Action item: Reprint the entries without altering anything.

(Collected data)
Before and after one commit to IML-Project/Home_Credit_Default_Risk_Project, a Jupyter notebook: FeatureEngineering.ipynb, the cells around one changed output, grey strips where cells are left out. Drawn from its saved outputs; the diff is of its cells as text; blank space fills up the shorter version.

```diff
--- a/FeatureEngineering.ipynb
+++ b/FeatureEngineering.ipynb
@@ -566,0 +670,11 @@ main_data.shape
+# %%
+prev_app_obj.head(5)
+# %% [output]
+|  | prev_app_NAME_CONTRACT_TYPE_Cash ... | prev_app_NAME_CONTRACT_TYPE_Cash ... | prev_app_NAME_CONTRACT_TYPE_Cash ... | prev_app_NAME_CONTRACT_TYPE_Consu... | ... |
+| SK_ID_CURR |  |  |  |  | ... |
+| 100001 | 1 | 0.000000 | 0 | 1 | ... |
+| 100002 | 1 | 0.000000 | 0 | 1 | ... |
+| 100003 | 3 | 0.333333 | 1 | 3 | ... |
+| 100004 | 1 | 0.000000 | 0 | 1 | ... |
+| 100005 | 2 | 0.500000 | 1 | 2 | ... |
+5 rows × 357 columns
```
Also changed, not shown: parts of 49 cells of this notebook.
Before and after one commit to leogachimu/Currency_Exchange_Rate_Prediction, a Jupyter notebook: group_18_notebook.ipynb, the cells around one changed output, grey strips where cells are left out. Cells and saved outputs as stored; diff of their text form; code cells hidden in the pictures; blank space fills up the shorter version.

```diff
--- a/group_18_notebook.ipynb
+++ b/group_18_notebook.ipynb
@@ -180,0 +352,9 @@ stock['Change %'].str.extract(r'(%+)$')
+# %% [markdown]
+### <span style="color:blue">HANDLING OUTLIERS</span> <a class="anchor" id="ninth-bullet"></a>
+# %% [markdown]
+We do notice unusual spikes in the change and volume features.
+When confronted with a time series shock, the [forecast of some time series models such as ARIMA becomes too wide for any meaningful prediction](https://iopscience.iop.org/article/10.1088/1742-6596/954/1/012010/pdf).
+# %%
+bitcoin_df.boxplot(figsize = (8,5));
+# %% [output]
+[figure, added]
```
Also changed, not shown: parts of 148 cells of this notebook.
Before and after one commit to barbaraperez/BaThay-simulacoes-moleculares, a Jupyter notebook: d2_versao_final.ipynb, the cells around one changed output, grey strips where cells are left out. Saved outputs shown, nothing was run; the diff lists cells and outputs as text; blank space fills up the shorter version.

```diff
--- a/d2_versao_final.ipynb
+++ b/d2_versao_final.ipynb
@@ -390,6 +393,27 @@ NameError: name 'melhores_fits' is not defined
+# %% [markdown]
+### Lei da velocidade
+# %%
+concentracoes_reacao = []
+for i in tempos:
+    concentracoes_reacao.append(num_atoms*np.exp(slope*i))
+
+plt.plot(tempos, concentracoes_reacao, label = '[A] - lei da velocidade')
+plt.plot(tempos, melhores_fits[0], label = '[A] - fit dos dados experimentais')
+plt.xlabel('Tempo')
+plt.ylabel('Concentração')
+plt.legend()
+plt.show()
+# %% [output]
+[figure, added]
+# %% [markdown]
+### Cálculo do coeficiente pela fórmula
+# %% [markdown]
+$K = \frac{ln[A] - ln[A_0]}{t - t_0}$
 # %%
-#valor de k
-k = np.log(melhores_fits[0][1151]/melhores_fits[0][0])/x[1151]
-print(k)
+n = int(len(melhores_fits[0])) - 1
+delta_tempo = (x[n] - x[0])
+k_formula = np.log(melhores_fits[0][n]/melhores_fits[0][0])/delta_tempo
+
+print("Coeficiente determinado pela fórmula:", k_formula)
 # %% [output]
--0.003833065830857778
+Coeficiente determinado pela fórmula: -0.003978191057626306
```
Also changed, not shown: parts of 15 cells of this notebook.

Response:
Before and after one commit to IML-Project/Home_Credit_Default_Risk_Project, a Jupyter notebook: FeatureEngineering.ipynb, the cells around one changed output, grey strips where cells are left out. Drawn from its saved outputs; the diff is of its cells as text; blank space fills up the shorter version.

```diff
--- a/FeatureEngineering.ipynb
+++ b/FeatureEngineering.ipynb
@@ -566,0 +670,11 @@ main_data.shape
+# %%
+prev_app_obj.head(5)
+# %% [output]
+|  | prev_app_NAME_CONTRACT_TYPE_Cash ... | prev_app_NAME_CONTRACT_TYPE_Cash ... | prev_app_NAME_CONTRACT_TYPE_Cash ... | prev_app_NAME_CONTRACT_TYPE_Consu... | ... |
+| SK_ID_CURR |  |  |  |  | ... |
+| 100001 | 1 | 0.000000 | 0 | 1 | ... |
+| 100002 | 1 | 0.000000 | 0 | 1 | ... |
+| 100003 | 3 | 0.333333 | 1 | 3 | ... |
+| 100004 | 1 | 0.000000 | 0 | 1 | ... |
+| 100005 | 2 | 0.500000 | 1 | 2 | ... |
+5 rows × 357 columns
```
Also changed, not shown: parts of 49 cells of this notebook.
Before and after one commit to leogachimu/Currency_Exchange_Rate_Prediction, a Jupyter notebook: group_18_notebook.ipynb, the cells around one changed output, grey strips where cells are left out. Cells and saved outputs as stored; diff of their text form; code cells hidden in the pictures; blank space fills up the shorter version.

```diff
--- a/group_18_notebook.ipynb
+++ b/group_18_notebook.ipynb
@@ -180,0 +352,9 @@ stock['Change %'].str.extract(r'(%+)$')
+# %% [markdown]
+### <span style="color:blue">HANDLING OUTLIERS</span> <a class="anchor" id="ninth-bullet"></a>
+# %% [markdown]
+We do notice unusual spikes in the change and volume features.
+When confronted with a time series shock, the [forecast of some time series models such as ARIMA becomes too wide for any meaningful prediction](https://iopscience.iop.org/article/10.1088/1742-6596/954/1/012010/pdf).
+# %%
+bitcoin_df.boxplot(figsize = (8,5));
+# %% [output]
+[figure, added]
```
Also changed, not shown: parts of 148 cells of this notebook.
Before and after one commit to barbaraperez/BaThay-simulacoes-moleculares, a Jupyter notebook: d2_versao_final.ipynb, the cells around one changed output, grey strips where cells are left out. Saved outputs shown, nothing was run; the diff lists cells and outputs as text; blank space fills up the shorter version.

```diff
--- a/d2_versao_final.ipynb
+++ b/d2_versao_final.ipynb
@@ -390,6 +393,27 @@ NameError: name 'melhores_fits' is not defined
+# %% [markdown]
+### Lei da velocidade
+# %%
+concentracoes_reacao = []
+for i in tempos:
+    concentracoes_reacao.append(num_atoms*np.exp(slope*i))
+
+plt.plot(tempos, concentracoes_reacao, label = '[A] - lei da velocidade')
+plt.plot(tempos, melhores_fits[0], label = '[A] - fit dos dados experimentais')
+plt.xlabel('Tempo')
+plt.ylabel('Concentração')
+plt.legend()
+plt.show()
+# %% [output]
+[figure, added]
+# %% [markdown]
+### Cálculo do coeficiente pela fórmula
+# %% [markdown]
+$K = \frac{ln[A] - ln[A_0]}{t - t_0}$
 # %%
-#valor de k
-k = np.log(melhores_fits[0][1151]/melhores_fits[0][0])/x[1151]
-print(k)
+n = int(len(melhores_fits[0])) - 1
+delta_tempo = (x[n] - x[0])
+k_formula = np.log(melhores_fits[0][n]/melhores_fits[0][0])/delta_tempo
+
+print("Coeficiente determinado pela fórmula:", k_formula)
 # %% [output]
--0.003833065830857778
+Coeficiente determinado pela fórmula: -0.003978191057626306
```
Also changed, not shown: parts of 15 cells of this notebook.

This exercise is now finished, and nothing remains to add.